This month, Horizon looks at the research shaping the lives of Europe’s younger generations, and heads to the classroom to learn how technology is transforming education.
Horizon finds out how one EU project could help swap textbooks for augmented reality and interactive video games, and we speak to Erki Urva from the Estonian Information Technology Foundation for Education, to hear how Estonia is pioneering digital education by incorporating IT training across the school curriculum.
Child prodigy Anne-Marie Imafidon, who gained an A level in computing at the age of 11, shares her views on how to close the gender gap and get more girls to study science, technology, maths and engineering subjects at university.
Horizon also looks at infant cognition, and in particular why parents should talk to their babies from as young as two months old, and interviews a researcher who explains how, for bilingual children, one language affects the way children learn to read the other.
On some streets in Europe, eight out of 10 children go to university, while in others it’s fewer than eight in 100. That’s according to an EU project which aims to reverse this trend by encouraging institutions to set up children’s universities and get young people to help change the way science is taught.
If more girls are to study science, technology, engineering and maths (STEM) subjects at university, then attitudes among parents and society at large must change – that’s according to Anne-Marie Imafidon, a speaker at the EU’s Innovation Convention in March 2014. She passed an A level in computing aged 11, and at 20, she obtained a master’s degree. She is the founder of Stemettes, an organisation which encourages girls to get into STEM subjects by connecting them with women working in the field.
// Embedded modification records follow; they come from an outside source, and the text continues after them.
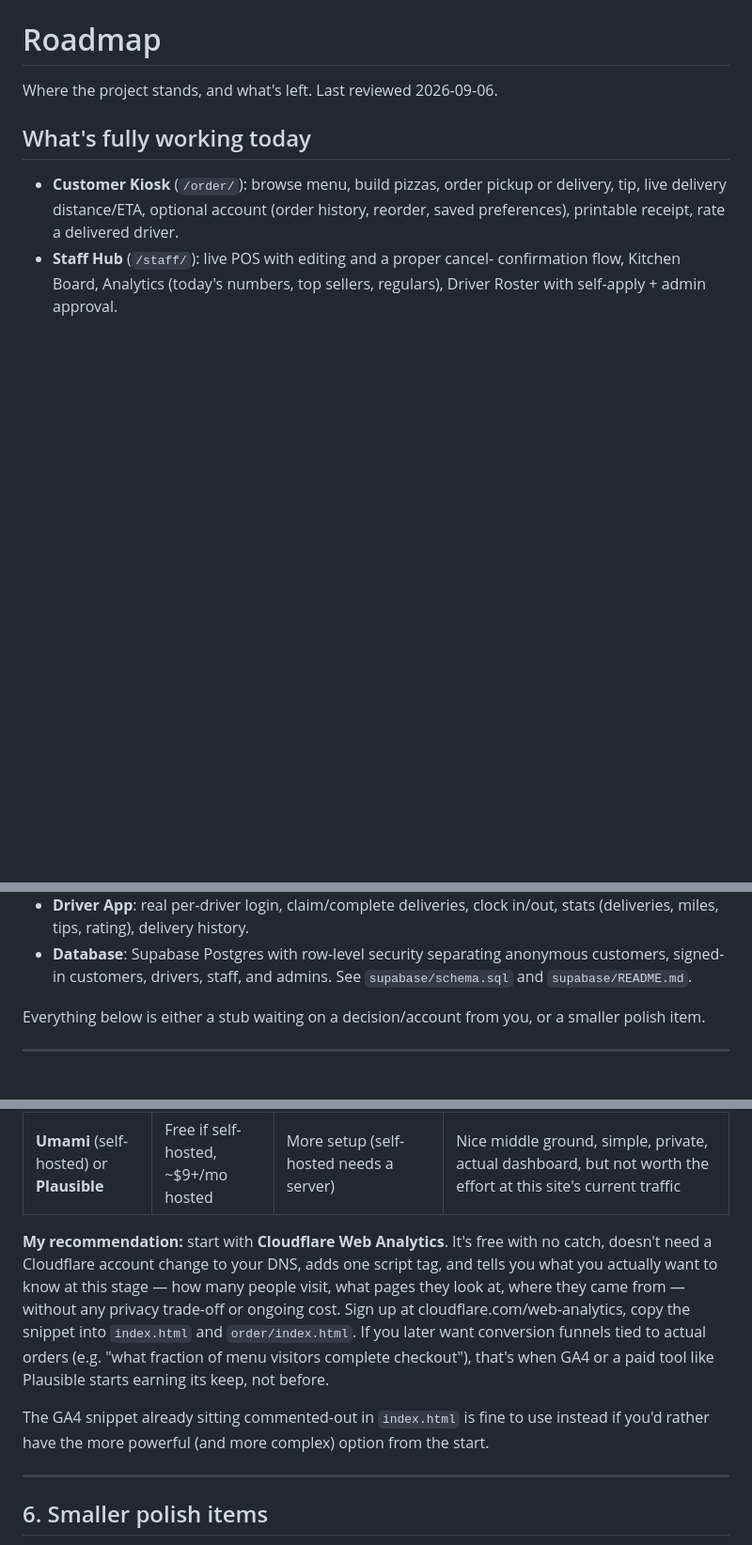
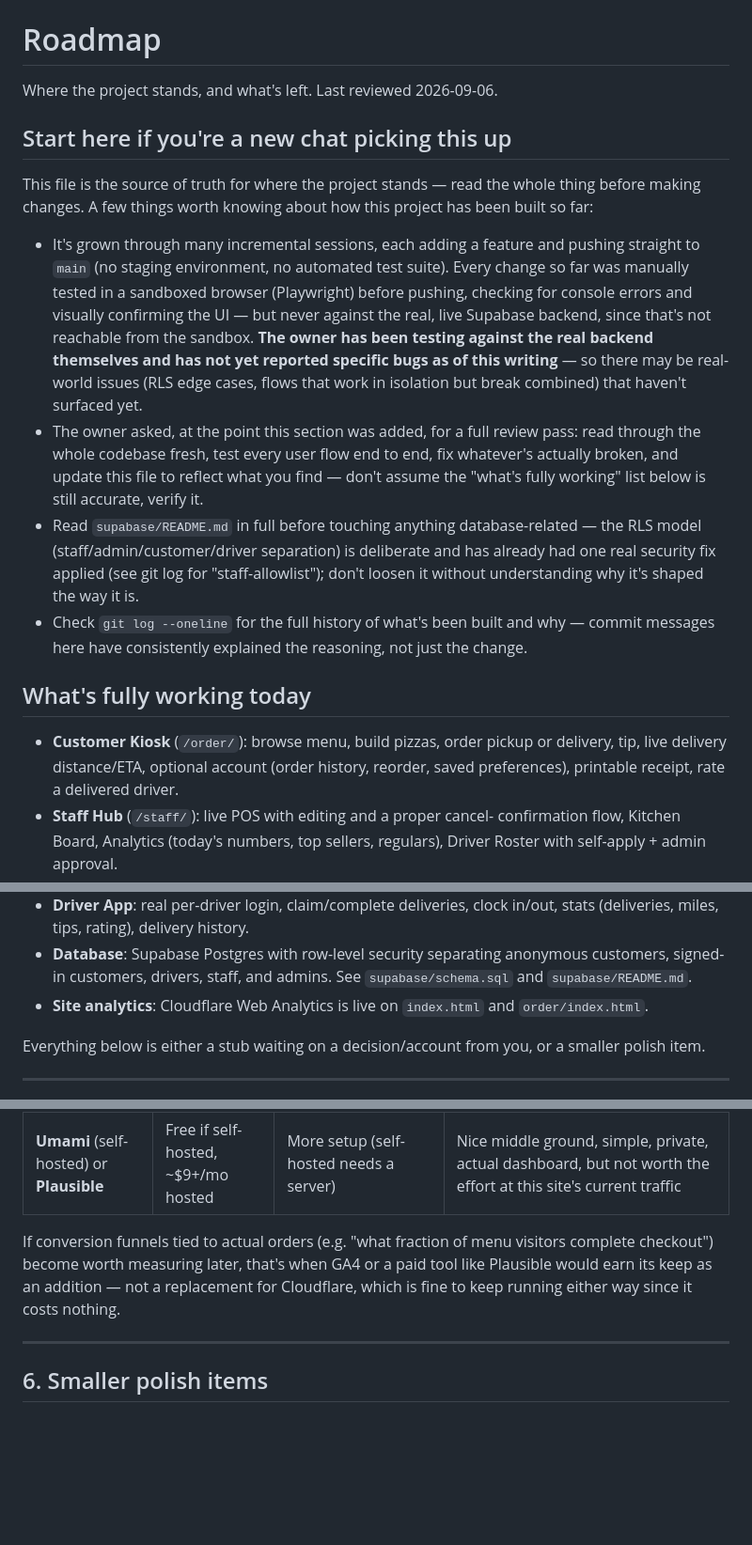
Before and after one commit to Spairkie/cifellis-pizza-website, a Markdown page: ROADMAP.md, 3 parts joined by grey strips. Shown at 94% size. Drawn GitHub-style; blank space fills up the shorter version.

```diff
--- a/ROADMAP.md
+++ b/ROADMAP.md
@@ -1,6 +1,37 @@
 # Roadmap
 
 Where the project stands, and what's left. Last reviewed 2026-09-06.
+
+## Start here if you're a new chat picking this up
+
+This file is the source of truth for where the project stands — read
+the whole thing before making changes. A few things worth knowing
+about how this project has been built so far:
+
+- It's grown through many incremental sessions, each adding a
+  feature and pushing straight to `main` (no staging environment,
+  no automated test suite). Every change so far was manually tested
+  in a sandboxed browser (Playwright) before pushing, checking for
+  console errors and visually confirming the UI — but never against
+  the real, live Supabase backend, since that's not reachable from
+  the sandbox. **The owner has been testing against the real backend
+  themselves and has not yet reported specific bugs as of this
+  writing** — so there may be real-world issues (RLS edge cases,
+  flows that work in isolation but break combined) that haven't
+  surfaced yet.
+- The owner asked, at the point this section was added, for a full
+  review pass: read through the whole codebase fresh, test every
+  user flow end to end, fix whatever's actually broken, and update
+  this file to reflect what you find — don't assume the "what's
+  fully working" list below is still accurate, verify it.
+- Read `supabase/README.md` in full before touching anything
+  database-related — the RLS model (staff/admin/customer/driver
+  separation) is deliberate and has already had one real security
+  fix applied (see git log for "staff-allowlist"); don't loosen it
+  without understanding why it's shaped the way it is.
+- Check `git log --oneline` for the full history of what's been
+  built and why — commit messages here have consistently explained
+  the reasoning, not just the change.
 
 ## What's fully working today
 
@@ -16,6 +47,8 @@ Where the project stands, and what's left. Last reviewed 2026-09-06.
 - **Database**: Supabase Postgres with row-level security separating
   anonymous customers, signed-in customers, drivers, staff, and admins.
   See `supabase/schema.sql` and `supabase/README.md`.
+- **Site analytics**: Cloudflare Web Analytics is live on `index.html`
+  and `order/index.html`.
 
 Everything below is either a stub waiting on a decision/account from you, or
 a smaller polish item.
@@ -118,19 +208,11 @@ You asked specifically what's out there. Compared current options:
 | **Google Analytics 4 (GA4)** | Free, unlimited traffic | One script tag (already stubbed in `index.html`, commented out) | Most powerful free option, but complex dashboard, and Google uses the data for ad products, a real consideration if privacy matters to you or your customers |
 | **Umami** (self-hosted) or **Plausible** | Free if self-hosted, ~$9+/mo hosted | More setup (self-hosted needs a server) | Nice middle ground, simple, private, actual dashboard, but not worth the effort at this site's current traffic |
 
-**My recommendation:** start with **Cloudflare Web Analytics**. It's free
-with no catch, doesn't need a Cloudflare account change to your DNS, adds
-one script tag, and tells you what you actually want to know at this
-stage — how many people visit, what pages they look at, where they came
-from — without any privacy trade-off or ongoing cost. Sign up at
-cloudflare.com/web-analytics, copy the snippet into `index.html` and
-`order/index.html`. If you later want conversion funnels tied to actual
-orders (e.g. "what fraction of menu visitors complete checkout"), that's
-when GA4 or a paid tool like Plausible starts earning its keep, not before.
-
-The GA4 snippet already sitting commented-out in `index.html` is fine to
-use instead if you'd rather have the more powerful (and more complex)
-option from the start.
+If conversion funnels tied to actual orders (e.g. "what fraction of menu
+visitors complete checkout") become worth measuring later, that's when
+GA4 or a paid tool like Plausible would earn its keep as an addition —
+not a replacement for Cloudflare, which is fine to keep running either
+way since it costs nothing.
 
 ---
 
```
Also changed, not shown: other parts of ROADMAP.md (+75 -18 lines).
The model of our universe as expanding at an accelerated rate has given rise to theoretical constructs such as dark energy and dark matter, which scientists believe could make up 95% of the universe. In September, Horizon takes a deeper look at what we really know about the expanding universe. We speak to Prof. Subir Sarkar, who believes that the Nobel-winning discovery that universe expansion acceleration could be a fluke, and the scientists who are trying to answer the question by allowing us to better measure the expansion rate. We also look at the significance of accurately measuring gravity in deep space, and what dark matter haloes can tell us about the existence of dark energy.
This month, Horizon takes an in-depth look at a shared human trait – our emotions. We find out how science is seeking to better understand and regulate human emotions across a range of applications, from mental health to politics. We uncover the implications of a neuroscientist’s efforts to determine how the brain controls fear and anxiety, with possible implications for treating mental health disorders and autism. We explore how emotions shape our politics and ask whether this can help provide a different perspective on the Israeli-Palestinian conflict. And we look at research examining how apps and online games can help people manage their emotional sides.
A sister and brother who created shock-activated protective gear featuring a starch liquid for people who in-line skate, motorcycle and do other risky sports, won one of the three first prizes at this year’s European Union Contest for Young Scientists (EUCYS).
Winners from Germany and Canada take home top prizes.
New observations may provide alternative explanations for dark energy.
We need to double-check the evidence on dark energy, as it may not exist at all, says Prof. Subir Sarkar.